About 50,000 people just communicated to their Senators that they've had it with coal companies polluting policymaking, and polluting their communities.

With their names on the petition, we dropped off a copy of the latest Harvard study on true cost of coal to every Senator's office.

We visited the offices of Senators from states devastated by coal mining, such as John Rockefeller and Mitch McConnell who represent West Virginia and Kentucky, where hundreds of Appalachian peaks have been leveled.

We visited the offices of Senators like Lisa Murkowski (R-AK) and Jim Inhofe (R-OK) who take their cues from the polluter companies that paid for their election campaigns. We also dropped off the petition and Harvard study to Senators like Sherrod Brown (D-OH) who have been on the fence about whether carbon pollution from coal is dangerous enough to restrict now.

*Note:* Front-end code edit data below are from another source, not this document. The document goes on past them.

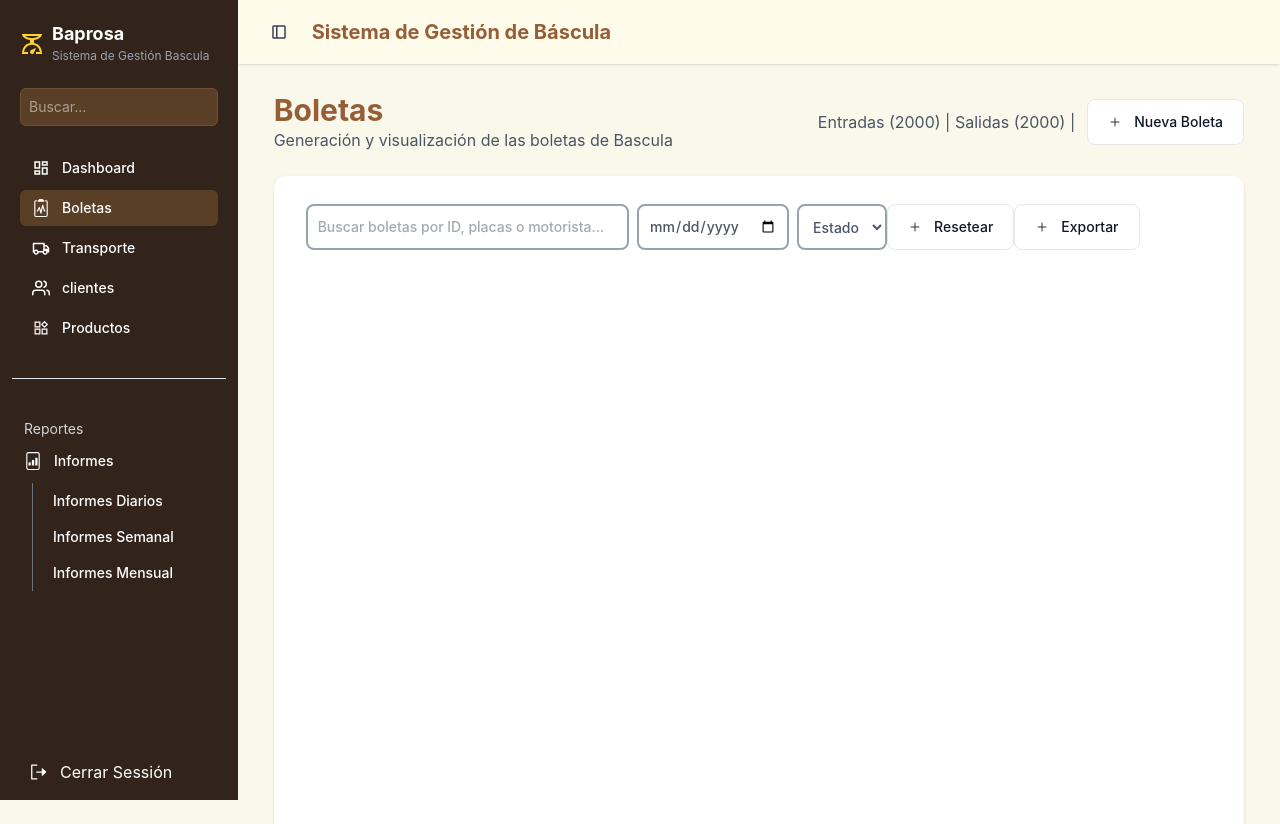
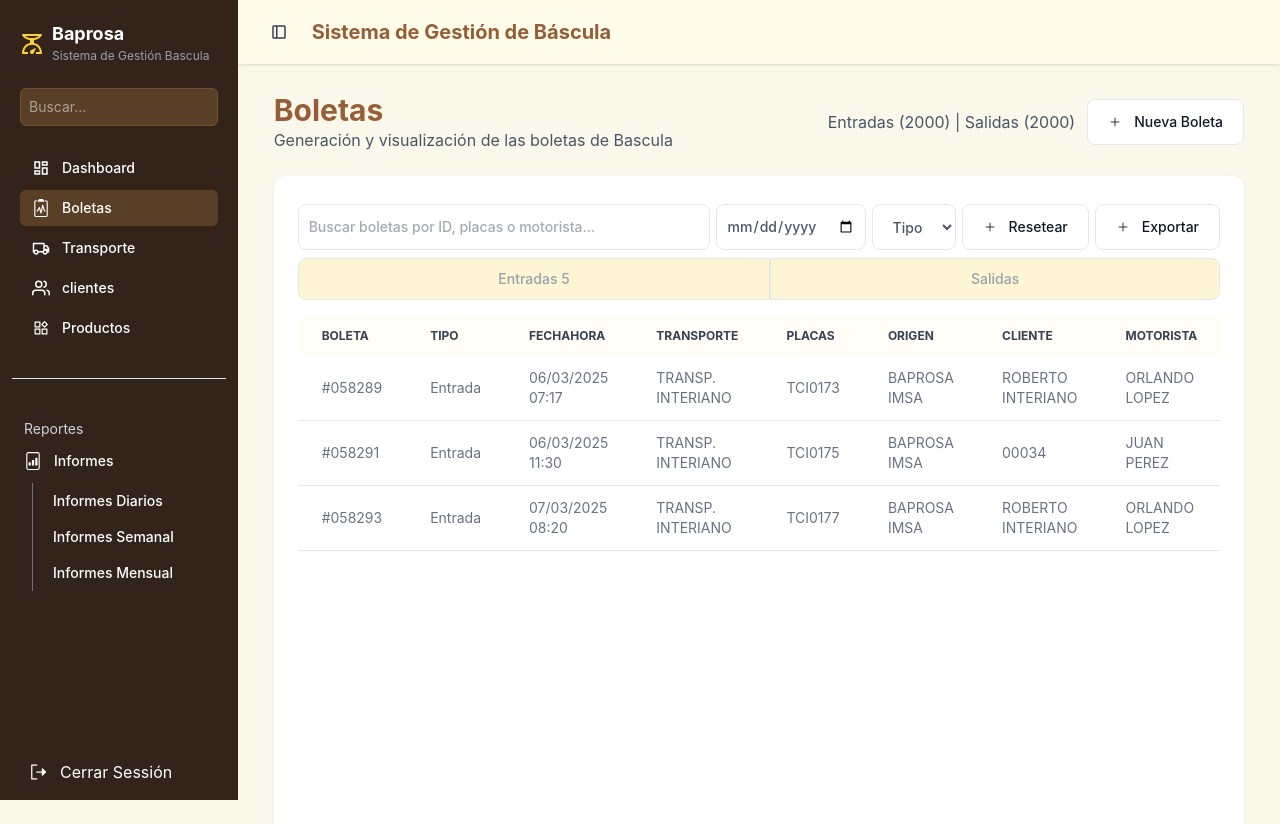
Before and after one commit to LuisSalgadoAlz/BasculaBP, a React (Vite) app in the folder BASCULA/: page /Boletas in a window 1280 px wide. Built offline with nearby package versions, Linux system fonts and the light colour scheme; sample sign-in values are in the browser's storage.

Commit message:
feat: creacion de componentes de la vista de boletas

```diff
--- a/BASCULA/src/components/buttons.jsx
+++ b/BASCULA/src/components/buttons.jsx
@@ -6,7 +6,7 @@ const ButtonAdd = ({ name, fun }) => {
       <button
         type="button"
         onClick={fun}
-        class="px-5 py-3  text-sm font-medium text-gray-900 focus:outline-none bg-white rounded-lg border border-gray-200 flex items-center gap-3">
+        className="px-5 py-3  text-sm font-medium text-gray-900 focus:outline-none bg-white rounded-lg border border-gray-200 flex items-center gap-3">
         <IoAddOutline />
         <span>{name}</span>
       </button>
--- a/BASCULA/src/components/cuerpo.jsx
+++ b/BASCULA/src/components/cuerpo.jsx
@@ -6,6 +6,7 @@ import SideBarIcons from "../components/sideBarIcons";
 const Cuerpo = ({ children }) => {
   const [sideBarShow, setSideBarShow] = useState(true);
   const [altura, setAltura] = useState(window.innerHeight.toString());
+  const [anchura, setAnchura] = useState(window.innerWidth.toString());
 
   const handleShow = () => {
     setSideBarShow(!sideBarShow);
@@ -14,6 +15,7 @@ const Cuerpo = ({ children }) => {
   useEffect(() => {
     const modificar = () => {
       setAltura(window.innerHeight);
+      setAnchura(window.innerWidth);
     };
 
     window.addEventListener("resize", modificar);
@@ -27,7 +29,9 @@ const Cuerpo = ({ children }) => {
     <>
       <main className="min-w-screen min-h-screen flex">
         {/* Manejo de los sideBar con la altura de la ventana */}
-        {altura > 750 ? (
+        {anchura < 950 ? (
+          <SideBarIcons />
+        ) : altura > 750 ? (
           sideBarShow ? (
             <SideBar />
           ) : (
--- /dev/null
+++ b/BASCULA/src/components/table.jsx
@@ -0,0 +1,84 @@
+import { useState } from "react";
+import { IoIosSend } from "react-icons/io";
+
+const TableComponent = () => {
+  const [datos, setDatos] = useState([
+    {
+      boleta: "#058289",
+      tipo: "Entrada",
+      fechaHora: "06/03/2025 07:17",
+      transporte: "TRANSP. INTERIANO",
+      placas: "TCI0173",
+      origen: "BAPROSA IMSA",
+      cliente: "ROBERTO INTERIANO",
+      motorista: "ORLANDO LOPEZ",
+      pesoNeto: 15620.0,
+    },
+    {
+      boleta: "#058291",
+      tipo: "Entrada",
+      fechaHora: "06/03/2025 11:30",
+      transporte: "TRANSP. INTERIANO",
+      placas: "TCI0175",
+      origen: "BAPROSA IMSA",
+      idCliente: "00034",
+      motorista: "JUAN PEREZ",
+      pesoNeto: 14600.0,
+    },
+    {
+      boleta: "#058293",
+      tipo: "Entrada",
+      fechaHora: "07/03/2025 08:20",
+      transporte: "TRANSP. INTERIANO",
+      placas: "TCI0177",
+      origen: "BAPROSA IMSA",
+      cliente: "ROBERTO INTERIANO",
+      motorista: "ORLANDO LOPEZ",
+      pesoNeto: 15600.0,
+    },
+  ]);
+
+  return (
+    <>
+      <div className="relative overflow-x-auto">
+        <table className="w-full text-sm text-left rtl:text-right text-gray-500 dark:text-gray-400">
+          <thead className="text-xs text-gray-700 uppercase bg-[#FFFDF5]">
+            <tr>
+              {Object.keys(datos[0]).map((el, keys) => (
+                <th key={keys} scope="col" className="px-6 py-3">
+                  {el}
+                </th>
+              ))}
+              <th scope="col" className="px-6 py-3">
+                Salida
+              </th>
+            </tr>
+          </thead>
+          <tbody>
+            {datos.map((fila, index) => (
+              <tr
+                key={index}
+                className="bg-white border-b  border-gray-200 hover:bg-[#FDF5D4]"
+              >
+                {Object.values(fila).map((el, key) => (
+                  <td key={key} className="px-6 py-3">
+                    {el}
+                  </td>
+                ))}
+                <td className="px-6 py-3 text-center">
+                  <a href="#" className="font-medium text-gray-600 hover:underline text-center">
+                    <span>
+                      <IoIosSend className="text-xl" />
+                    </span>
+                  </a>
+                </td>
+              </tr>
+            ))}
+          </tbody>
+        </table>
+      </div>
+    </>
+  );
+};
+
+export default TableComponent;
--- a/BASCULA/src/views/boletos.jsx
+++ b/BASCULA/src/views/boletos.jsx
@@ -1,4 +1,5 @@
 import ButtonAdd from "../components/buttons";
+import TableComponent from "../components/table";
 
 const Boletas = () => {
   const handleClik = () => {
@@ -12,21 +13,26 @@ const Boletas = () => {
           <h1 className="text-gray-600"> Generación y visualización de las boletas de Bascula</h1>
         </div>
         <div className="parte-der flex items-center justify-center gap-3">
-          <h1 className="text-gray-600"><span>Entradas (2000)</span> |  <span>Salidas (2000) |</span></h1>
+          <h1 className="text-gray-600"><span>Entradas (2000)</span> |  <span>Salidas (2000)</span></h1>
           <ButtonAdd name="Nueva Boleta" fun={handleClik} />
         </div>
       </div>
       <div className="mt-6 bg-white px-6 py-7 shadow rounded-xl h-[700px]">
+        <div className="filtros grid grid-rows-1 grid-cols-12 grid-flow-col gap-1.5">
+          <input className="p-2.5 text-sm font-medium text-gray-600  rounded-lg border border-gray-200 col-span-full" type="text" placeholder="Buscar boletas por ID, placas o motorista..." />
+          <input className="p-2.5 text-sm font-medium text-gray-600  rounded-lg border border-gray-200" type="date" />
+          <select className="py-2.5 px-4 text-sm font-medium text-gray-600  rounded-lg border border-gray-200">
+            <option value="0">Tipo</option>
+          </select>
+          <ButtonAdd name="Resetear" fun={handleClik} />
+          <ButtonAdd name="Exportar" fun={handleClik} />
+        </div>
         <div className="filtros grid grid-rows-1 grid-flow-col">
-          <input className="p-2.5 ms-2 text-sm font-medium text-gray-600  rounded-lg border-2 border-gray-400" type="text" placeholder="Buscar boletas por ID, placas o motorista..." />
-          <div className="flex">
-            <input className="p-2.5 ms-2 text-sm font-medium text-gray-600  rounded-lg border-2 border-gray-400" type="date" />
-            <select className="p-2.5 ms-2 text-sm font-medium text-gray-600  rounded-lg border-2 border-gray-400">
-              <option value="0">Estado</option>
-            </select>
-            <ButtonAdd name="Resetear" fun={handleClik} />
-            <ButtonAdd name="Exportar" fun={handleClik} />
-          </div>
+          <button className="p-2.5 text-sm font-medium text-gray-400 rounded-s-lg border border-gray-200 mt-2 bg-[#FDF5D4]">Entradas <span>5</span></button>
+          <button className="p-2.5 text-sm font-medium text-gray-400 rounded-e-lg border border-gray-200 mt-2 bg-[#FDF5D4]">Salidas</button>
+        </div>
+        <div className="mt-4">
+          <TableComponent />
         </div>
       </div>
     </>
```
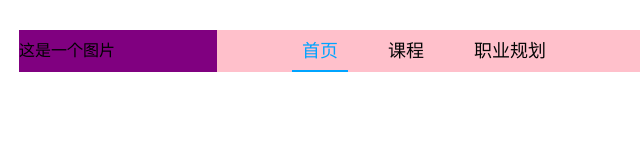
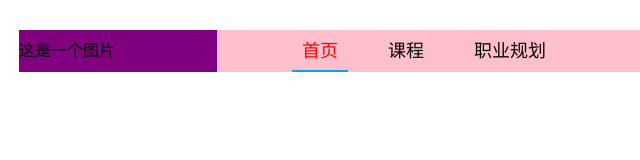
Before and after one commit to HZX-Web-Project/-, a plain HTML site: page index.html in a window 1280 px wide. In both pictures the pointer is over the link "首页". Shown: the full height of the page, 21-661 px from the left. Drawn offline with Linux system fonts and the light colour scheme.

Commit message:
修改颜色

```diff
--- a/style.css
+++ b/style.css
@@ -43,5 +43,6 @@ a {
 }
 .navi ul li a:hover {
 	border-bottom: 2px solid #00a4ff;
-	color: #00a4ff;
+	/* color: #00a4ff; */
+	color: red;
 }
```
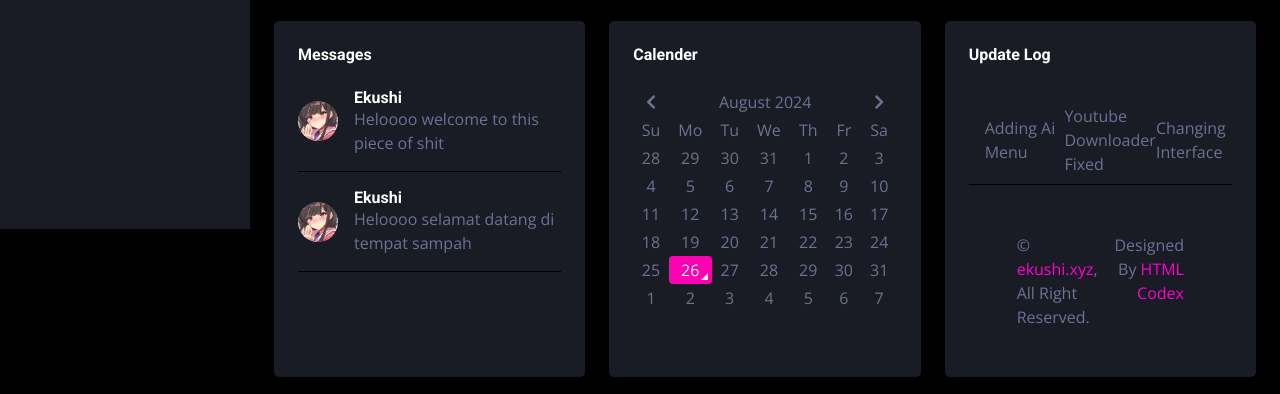
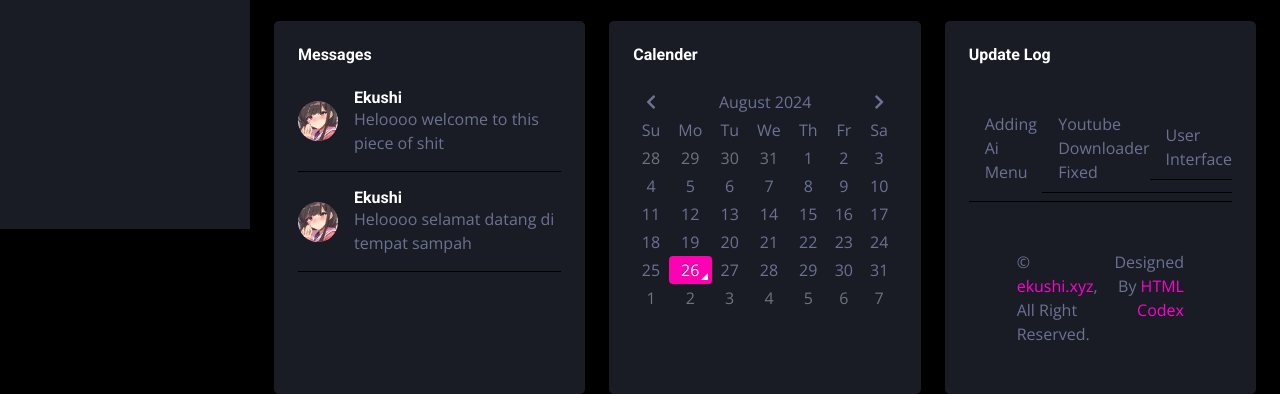
Before and after one commit to ExyXyz/e, a plain HTML site: page index.html in a window 1280 px wide. Shown: the part 571-965 px from the top of the page. Drawn offline with nearby package versions, Linux system fonts and the light colour scheme; no server answers.

Commit message:
Update index.html

```diff
--- a/index.html
+++ b/index.html
@@ -184,10 +184,18 @@
                     <div class="w-100 ms-3">
                         <div class="d-flex w-100 align-items-center justify-content-between">
                             <span>Adding Ai Menu</span>
-                            <div class="d-flex w-100 align-items-center justify-content-between">
+                        </div>
+                   </div>
+                <div class="d-flex align-items-center border-bottom py-2">
+                    <div class="w-100 ms-3">
+                        <div class="d-flex w-100 align-items-center justify-content-between">
                             <span>Youtube Downloader Fixed</span>
-                                <div class="d-flex w-100 align-items-center justify-content-between">
-                            <span>Changing Interface</span>
+                        </div>
+                   </div>
+                <div class="d-flex align-items-center border-bottom py-2">
+                    <div class="w-100 ms-3">
+                        <div class="d-flex w-100 align-items-center justify-content-between">
+                            <span>User Interface</span>
                         </div>
                     </div>
                 </div>
```
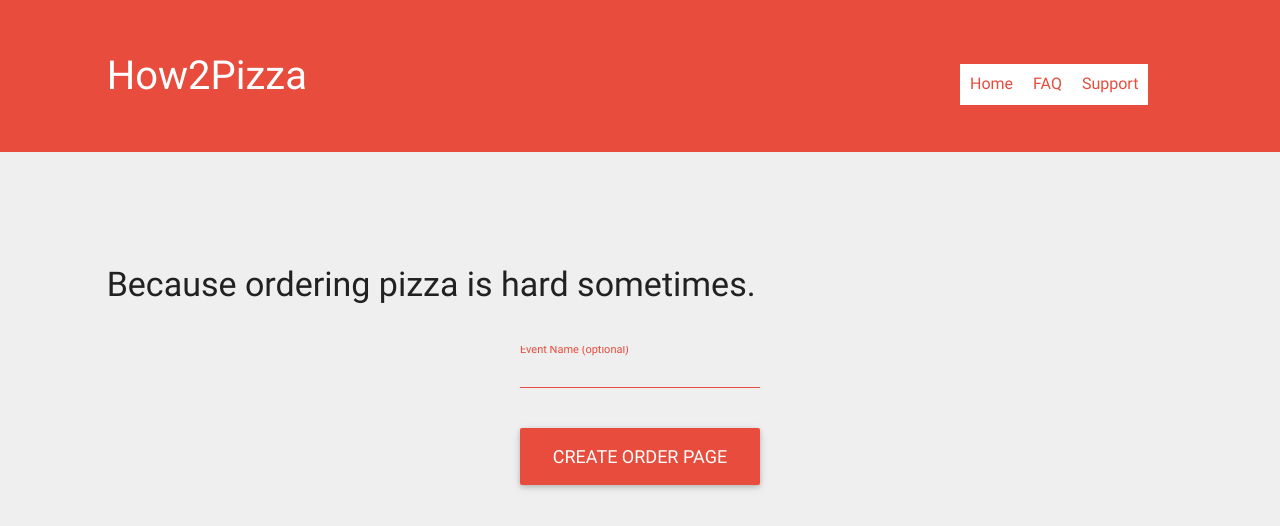
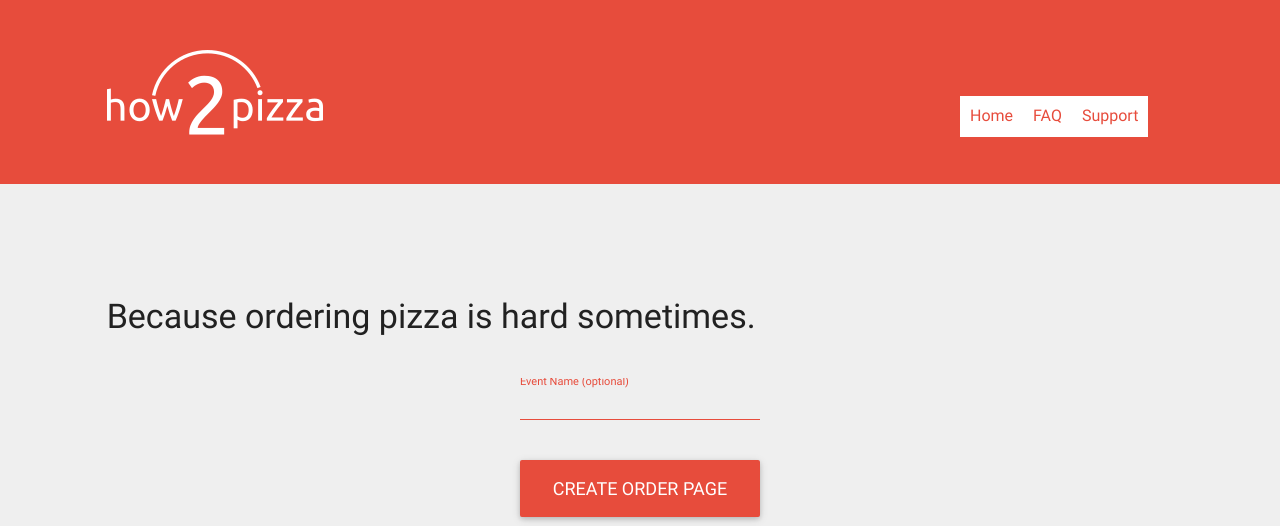
Before and after one commit to ianonavy/how2pizza, a Django app: page / in a window 1280 px wide. Shown: the top 526 px of the page. Run offline with Django 3.2, Linux system fonts and the light colour scheme.

Commit message:
Add logo

```diff
--- a/how2pizza/pizza/models.py
+++ b/how2pizza/pizza/models.py
@@ -12,7 +12,7 @@ def random_number():
 
 class PizzaOrder(models.Model):
     id = models.UUIDField(primary_key=True, default=uuid.uuid4, editable=False)
-    name = models.CharField(max_length=36, default="How2Pizza")
+    name = models.CharField(max_length=36, null=True)
     created_at = models.DateTimeField(auto_now=True, blank=False, null=False)
 
     def get_absolute_url(self):
--- a/how2pizza/pizza/static/css/main.css
+++ b/how2pizza/pizza/static/css/main.css
@@ -1,3 +1,11 @@
+a.logo-link {
+	background: none;
+	text-decoration: none;
+}
+.logo {
+	width: 216px;
+	margin: 0 24px -14px 0;
+}
 .tile td {
 	padding: 0;
 }
--- a/how2pizza/pizza/templates/pizza/base.html
+++ b/how2pizza/pizza/templates/pizza/base.html
@@ -11,7 +11,10 @@
 <body>
 	<main class="g--12 m--0 no-margin-vertical">
 		<header class="container--baseline container--wrap-m">
-			<h1 class="g--8 m--1 g-m--10 m-m--1">{% block header %}How2Pizza{% endblock header %}</h1>
+			<div class="g--8 m--1 g-m--10 m-m--1">
+				<a class="logo-link" href="{% url 'home' %}"><img class="logo" src="{% static 'img/logo.png' %}"></a>
+				<h1 class="inline">{% block header %}{% endblock header %}</h1>
+			</div>
 			<input type="checkbox" id="nav--horizontal-responsive">
 			<label for="nav--horizontal-responsive">MENU</label>
 			<nav class="g--2 g-m--12 nav--horizontal">
--- a/how2pizza/pizza/templates/pizza/order.html
+++ b/how2pizza/pizza/templates/pizza/order.html
@@ -1,7 +1,7 @@
 {% extends 'pizza/base.html' %}
 
 {% block title %}How2Pizza{% if order.name %} | {{ order.name }}{% endif %}{% endblock %}
-{% block header %}{% if order.name %}{{ order.name }}{% else %}How2Pizza{% endif %}{% endblock %}
+{% block header %}{% if order.name %}{{ order.name }}{% else %}{% endif %}{% endblock %}
 
 {% block content %}
 		<div class="g--10 m--1">
```
Also changed, not shown: how2pizza/pizza/static/img/logo.png (added).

No Senator can honestly say that s/he doesn't know that coal may cost voters as much as $500,000,000,000 annually on top of the cost of electricity. Or that air pollution from burning coal kills up to 34,000 Americans every year.

For public health advocates this is going to be a busy two weeks of defense on Capitol Hill. We are faced with a government shut down on April 9th, when the 3-week budget extension expires. This affects anything the federal government funds, such as programs like Planned Parenthood, Food Stamps, and pretty much everything but national defense.

Leadership in both the House and Senate have vowed that the next budget bill will be good for several months at least. However, success means also defeating bills that may become riders being pushed by polluter-funded Senators and Representatives. Senate Majority Leader Harry Reid (D-NV) has promised votes this week on three such bills, all of which aim to keep EPA from doing its job to reduce pollution from coal.

Senator Inhofe wants to effectively abolish EPA as far as coal is concerned. If you know it was opposite day when he named it, Inhofe's CARE Act speaks for itself. Senator Rockefeller wants a two-year delay of restrictions on global warming pollution. He's pitching it as prudent, but the truth is that EPA is usually happy on its own to delay regulations.

EPA was told by the Supreme Court four years ago that the Clean Air Act obligates EPA to develop rules if greenhouse gas is deemed to endanger the public (as in causes catastrophic climate disruption). Rockefeller's bill to stall longer is really a foot in the door for a fossilized Congress to take back their vote on the Clean Air Act.